Kingpin Act Designations and Recent Settlement

On Aug. 20, 2019, OFAC designated Dominican national Cesar Emilio Peralta and the Peralta Drug Trafficking Organization (“Peralta DTO”), pursuant to the Foreign Narcotics Kingpin Designation Act.[50] OFAC designated eight additional Dominican nationals for assisting Peralta and the Peralta DTO, as well as six entities in Santo Domingo, Dominican Republic.[51] These designations target significant foreign narcotics trafficking through the Dominican Republic and to consumer markets in the United States, Puerto Rico and Europe.[52] OFAC’s Kingpin designations were closely coordinated with the Drug Enforcement Administration and the Federal Bureau of Investigation, and further OFAC’s commitment to countering criminal networks that engage in human trafficking.[53] The following day, OFAC additionally designated several Chinese individuals, pursuant to the Kingpin Act.[54]

In addition to recent Kingpin designations, on Aug. 16, 2019, OFAC settled with Atradius Trade Credit Insurance Inc. (“Atradius”), of Hunt Valley, Maryland, accepting a payment of $345,315 for apparent violations of the Foreign Narcotics Kingpin Sanctions Regulations.[55] Atradius had agreed to accept the assignment of debt owed by Grup Wisa S.A. (“Grupo Wisa”), an SDN.[56] Atradius then filed a creditor claim in Panama and ultimately received a payment of approximately $4 million in satisfaction of that debt.[57] OFAC determined that, by accepting the assignment of Grupo Wisa’s debt and receiving payment from Grupo Wisa’s liquidation, Atradius dealt in the property or interests in property of an SDN in violation of 31 C.F.R. § 598.203(a).[58] This enforcement action highlights the importance of diligence regarding any transaction with an SDN.

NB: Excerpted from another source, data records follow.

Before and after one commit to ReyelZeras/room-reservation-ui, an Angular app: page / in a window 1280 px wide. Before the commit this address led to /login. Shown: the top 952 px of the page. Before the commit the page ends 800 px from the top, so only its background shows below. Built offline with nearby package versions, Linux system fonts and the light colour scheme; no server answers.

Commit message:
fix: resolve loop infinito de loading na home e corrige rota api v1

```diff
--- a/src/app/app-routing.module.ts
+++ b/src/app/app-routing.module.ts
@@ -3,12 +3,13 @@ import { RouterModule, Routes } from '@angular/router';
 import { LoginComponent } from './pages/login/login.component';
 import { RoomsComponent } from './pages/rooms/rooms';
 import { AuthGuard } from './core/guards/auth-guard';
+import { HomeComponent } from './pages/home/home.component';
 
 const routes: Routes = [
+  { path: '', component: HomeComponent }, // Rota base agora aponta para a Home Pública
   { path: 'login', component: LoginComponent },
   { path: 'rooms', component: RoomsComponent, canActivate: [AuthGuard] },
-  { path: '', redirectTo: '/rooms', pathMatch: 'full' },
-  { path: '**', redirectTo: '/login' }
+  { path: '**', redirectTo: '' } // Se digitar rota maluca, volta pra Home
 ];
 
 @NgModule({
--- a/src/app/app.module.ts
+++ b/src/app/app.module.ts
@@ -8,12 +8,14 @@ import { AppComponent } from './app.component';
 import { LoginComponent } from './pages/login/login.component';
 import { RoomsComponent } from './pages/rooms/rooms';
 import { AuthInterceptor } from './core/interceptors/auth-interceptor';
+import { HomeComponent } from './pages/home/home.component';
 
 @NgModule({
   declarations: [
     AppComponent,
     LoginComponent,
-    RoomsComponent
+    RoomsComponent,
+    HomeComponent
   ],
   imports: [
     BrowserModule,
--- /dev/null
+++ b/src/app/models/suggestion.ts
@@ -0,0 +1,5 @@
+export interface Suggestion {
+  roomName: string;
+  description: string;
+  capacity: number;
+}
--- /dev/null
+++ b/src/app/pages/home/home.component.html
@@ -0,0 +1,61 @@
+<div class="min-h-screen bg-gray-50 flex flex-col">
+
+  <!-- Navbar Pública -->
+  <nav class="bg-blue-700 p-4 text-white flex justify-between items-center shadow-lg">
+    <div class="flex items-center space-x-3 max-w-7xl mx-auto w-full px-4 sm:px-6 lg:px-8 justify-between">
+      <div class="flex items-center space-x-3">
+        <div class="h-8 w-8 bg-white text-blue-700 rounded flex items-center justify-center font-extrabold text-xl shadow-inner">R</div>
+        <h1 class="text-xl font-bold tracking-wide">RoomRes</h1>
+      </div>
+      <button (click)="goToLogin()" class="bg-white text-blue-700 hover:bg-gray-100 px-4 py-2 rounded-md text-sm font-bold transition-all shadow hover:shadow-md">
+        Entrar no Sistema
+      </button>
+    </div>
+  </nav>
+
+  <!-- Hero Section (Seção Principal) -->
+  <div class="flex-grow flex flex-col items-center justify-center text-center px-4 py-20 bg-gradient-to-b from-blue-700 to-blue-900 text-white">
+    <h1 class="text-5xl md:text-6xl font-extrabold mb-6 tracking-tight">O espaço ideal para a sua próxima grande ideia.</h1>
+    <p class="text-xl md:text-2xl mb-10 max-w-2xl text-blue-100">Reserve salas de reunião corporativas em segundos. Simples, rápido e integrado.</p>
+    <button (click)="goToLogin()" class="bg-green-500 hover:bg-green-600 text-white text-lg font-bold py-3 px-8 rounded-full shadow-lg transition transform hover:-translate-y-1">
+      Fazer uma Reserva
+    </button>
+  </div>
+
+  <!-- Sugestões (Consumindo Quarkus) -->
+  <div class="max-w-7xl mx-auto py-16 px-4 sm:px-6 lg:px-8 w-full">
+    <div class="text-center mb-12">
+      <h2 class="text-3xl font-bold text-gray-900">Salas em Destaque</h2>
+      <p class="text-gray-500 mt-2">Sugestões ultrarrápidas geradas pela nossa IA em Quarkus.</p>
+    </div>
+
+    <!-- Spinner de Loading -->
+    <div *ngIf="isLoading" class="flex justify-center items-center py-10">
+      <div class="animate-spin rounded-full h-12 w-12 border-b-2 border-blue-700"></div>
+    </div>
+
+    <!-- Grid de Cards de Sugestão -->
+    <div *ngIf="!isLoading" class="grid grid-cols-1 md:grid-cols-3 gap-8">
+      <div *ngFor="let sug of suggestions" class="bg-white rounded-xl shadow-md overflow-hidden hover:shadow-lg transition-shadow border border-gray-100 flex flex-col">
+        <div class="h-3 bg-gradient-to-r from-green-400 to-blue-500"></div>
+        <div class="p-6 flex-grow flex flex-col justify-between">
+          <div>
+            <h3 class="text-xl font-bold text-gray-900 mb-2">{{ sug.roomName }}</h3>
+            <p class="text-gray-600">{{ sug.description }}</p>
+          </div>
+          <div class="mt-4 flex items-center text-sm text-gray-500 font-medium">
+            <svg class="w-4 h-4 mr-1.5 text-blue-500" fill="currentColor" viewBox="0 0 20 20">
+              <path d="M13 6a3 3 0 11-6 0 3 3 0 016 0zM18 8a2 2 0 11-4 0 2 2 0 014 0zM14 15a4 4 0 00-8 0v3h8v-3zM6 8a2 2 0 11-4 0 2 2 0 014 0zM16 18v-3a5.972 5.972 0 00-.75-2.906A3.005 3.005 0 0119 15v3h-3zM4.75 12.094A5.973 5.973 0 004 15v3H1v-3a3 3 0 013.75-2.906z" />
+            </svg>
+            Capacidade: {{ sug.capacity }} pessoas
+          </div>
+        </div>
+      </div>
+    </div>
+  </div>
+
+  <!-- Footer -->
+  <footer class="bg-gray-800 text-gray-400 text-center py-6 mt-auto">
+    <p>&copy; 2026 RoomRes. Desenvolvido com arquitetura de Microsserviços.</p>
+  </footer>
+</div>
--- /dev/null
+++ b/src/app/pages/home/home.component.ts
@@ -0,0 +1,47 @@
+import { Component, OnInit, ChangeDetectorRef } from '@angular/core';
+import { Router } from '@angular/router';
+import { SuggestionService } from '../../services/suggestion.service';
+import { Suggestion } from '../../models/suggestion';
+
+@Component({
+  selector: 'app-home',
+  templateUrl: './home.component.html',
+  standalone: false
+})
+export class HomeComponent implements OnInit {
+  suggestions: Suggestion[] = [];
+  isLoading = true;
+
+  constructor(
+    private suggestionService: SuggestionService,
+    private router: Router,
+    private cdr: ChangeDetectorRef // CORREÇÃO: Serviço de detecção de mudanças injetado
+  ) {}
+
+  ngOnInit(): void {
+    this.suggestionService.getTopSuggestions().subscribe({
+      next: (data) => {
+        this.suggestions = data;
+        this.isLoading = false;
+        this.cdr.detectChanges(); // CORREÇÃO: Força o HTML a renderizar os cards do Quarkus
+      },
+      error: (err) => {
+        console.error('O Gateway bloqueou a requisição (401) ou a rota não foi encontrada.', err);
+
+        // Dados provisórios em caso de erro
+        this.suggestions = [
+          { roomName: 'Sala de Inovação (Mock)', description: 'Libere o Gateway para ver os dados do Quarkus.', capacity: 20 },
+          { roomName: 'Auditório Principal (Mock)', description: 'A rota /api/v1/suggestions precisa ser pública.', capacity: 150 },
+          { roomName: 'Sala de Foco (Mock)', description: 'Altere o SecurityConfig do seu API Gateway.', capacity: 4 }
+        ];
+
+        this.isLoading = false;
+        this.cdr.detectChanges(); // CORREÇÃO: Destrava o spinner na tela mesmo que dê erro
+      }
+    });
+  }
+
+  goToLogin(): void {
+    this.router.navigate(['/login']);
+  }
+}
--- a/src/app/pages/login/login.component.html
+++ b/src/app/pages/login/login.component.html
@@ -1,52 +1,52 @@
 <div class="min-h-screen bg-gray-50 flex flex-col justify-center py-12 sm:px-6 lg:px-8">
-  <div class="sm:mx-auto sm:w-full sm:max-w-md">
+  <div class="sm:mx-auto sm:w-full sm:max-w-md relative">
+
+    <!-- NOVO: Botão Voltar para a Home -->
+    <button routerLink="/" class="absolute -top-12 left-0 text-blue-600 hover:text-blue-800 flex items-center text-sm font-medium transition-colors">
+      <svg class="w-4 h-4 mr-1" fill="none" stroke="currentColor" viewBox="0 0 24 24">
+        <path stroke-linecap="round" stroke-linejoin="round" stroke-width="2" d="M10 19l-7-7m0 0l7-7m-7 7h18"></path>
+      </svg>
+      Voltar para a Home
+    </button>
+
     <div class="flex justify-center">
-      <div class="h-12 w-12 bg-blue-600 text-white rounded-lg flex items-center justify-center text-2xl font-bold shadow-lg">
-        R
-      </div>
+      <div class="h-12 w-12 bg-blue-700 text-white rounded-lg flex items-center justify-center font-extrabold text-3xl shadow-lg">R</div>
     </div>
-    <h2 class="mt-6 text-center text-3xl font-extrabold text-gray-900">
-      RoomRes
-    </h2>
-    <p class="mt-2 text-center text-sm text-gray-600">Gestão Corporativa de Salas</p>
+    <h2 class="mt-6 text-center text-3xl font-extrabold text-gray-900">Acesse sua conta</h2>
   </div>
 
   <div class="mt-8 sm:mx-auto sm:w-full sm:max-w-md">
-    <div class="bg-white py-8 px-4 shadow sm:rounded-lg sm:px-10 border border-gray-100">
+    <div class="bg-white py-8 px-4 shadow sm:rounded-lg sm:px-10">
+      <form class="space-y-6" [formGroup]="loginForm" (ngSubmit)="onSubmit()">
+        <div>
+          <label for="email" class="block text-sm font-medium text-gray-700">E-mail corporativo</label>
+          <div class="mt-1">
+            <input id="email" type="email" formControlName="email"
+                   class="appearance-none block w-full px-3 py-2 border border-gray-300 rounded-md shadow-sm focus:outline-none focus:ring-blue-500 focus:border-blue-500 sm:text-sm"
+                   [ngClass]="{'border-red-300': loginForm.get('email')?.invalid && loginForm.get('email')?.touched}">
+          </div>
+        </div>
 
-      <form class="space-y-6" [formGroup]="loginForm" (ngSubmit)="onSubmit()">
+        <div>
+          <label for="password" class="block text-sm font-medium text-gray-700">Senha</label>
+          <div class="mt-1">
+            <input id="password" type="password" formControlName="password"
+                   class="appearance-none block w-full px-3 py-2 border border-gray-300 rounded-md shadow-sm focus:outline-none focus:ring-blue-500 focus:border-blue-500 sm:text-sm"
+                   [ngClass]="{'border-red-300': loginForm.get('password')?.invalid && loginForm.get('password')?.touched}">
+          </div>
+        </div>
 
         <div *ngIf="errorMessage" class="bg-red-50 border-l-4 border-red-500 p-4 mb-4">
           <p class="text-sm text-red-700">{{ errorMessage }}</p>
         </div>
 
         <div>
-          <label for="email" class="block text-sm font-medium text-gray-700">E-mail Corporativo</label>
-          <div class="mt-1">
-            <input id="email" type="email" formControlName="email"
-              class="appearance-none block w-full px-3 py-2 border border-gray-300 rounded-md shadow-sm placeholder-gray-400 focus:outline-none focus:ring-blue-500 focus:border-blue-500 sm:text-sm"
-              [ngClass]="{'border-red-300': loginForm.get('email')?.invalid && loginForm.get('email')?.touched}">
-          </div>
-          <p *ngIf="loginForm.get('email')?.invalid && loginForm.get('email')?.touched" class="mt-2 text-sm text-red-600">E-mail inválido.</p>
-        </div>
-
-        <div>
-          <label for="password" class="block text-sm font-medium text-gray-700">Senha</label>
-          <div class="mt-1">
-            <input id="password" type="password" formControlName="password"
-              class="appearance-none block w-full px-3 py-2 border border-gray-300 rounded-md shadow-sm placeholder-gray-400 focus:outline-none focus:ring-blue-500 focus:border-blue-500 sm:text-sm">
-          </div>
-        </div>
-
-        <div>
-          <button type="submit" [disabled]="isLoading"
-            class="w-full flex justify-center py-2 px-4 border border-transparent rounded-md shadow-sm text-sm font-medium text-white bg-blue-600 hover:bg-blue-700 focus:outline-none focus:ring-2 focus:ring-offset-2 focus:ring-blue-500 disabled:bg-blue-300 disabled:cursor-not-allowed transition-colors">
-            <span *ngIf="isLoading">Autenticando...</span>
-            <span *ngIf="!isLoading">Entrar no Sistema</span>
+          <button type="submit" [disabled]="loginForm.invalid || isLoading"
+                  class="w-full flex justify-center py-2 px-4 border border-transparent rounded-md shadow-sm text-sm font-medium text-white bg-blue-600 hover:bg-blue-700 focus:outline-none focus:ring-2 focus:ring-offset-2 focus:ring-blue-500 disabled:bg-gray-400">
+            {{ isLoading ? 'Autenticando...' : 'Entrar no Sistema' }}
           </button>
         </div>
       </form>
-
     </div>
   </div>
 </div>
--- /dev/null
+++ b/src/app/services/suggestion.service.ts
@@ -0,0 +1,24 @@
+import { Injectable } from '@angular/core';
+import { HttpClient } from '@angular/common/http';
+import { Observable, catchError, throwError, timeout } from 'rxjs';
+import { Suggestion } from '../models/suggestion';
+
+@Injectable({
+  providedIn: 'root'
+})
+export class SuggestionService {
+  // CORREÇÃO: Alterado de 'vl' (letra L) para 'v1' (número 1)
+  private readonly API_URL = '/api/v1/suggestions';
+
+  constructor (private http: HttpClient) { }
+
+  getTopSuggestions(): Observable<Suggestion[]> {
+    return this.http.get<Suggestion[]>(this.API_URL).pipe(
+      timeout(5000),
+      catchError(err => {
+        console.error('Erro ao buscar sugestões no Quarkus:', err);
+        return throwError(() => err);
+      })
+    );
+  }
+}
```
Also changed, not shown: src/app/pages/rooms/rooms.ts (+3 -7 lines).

Given the breadth and frequency of the recent changes across multiple sanctions programs in recent months, it is important to stay abreast of OFAC’s actions and continuing developments related to all sanctions programs.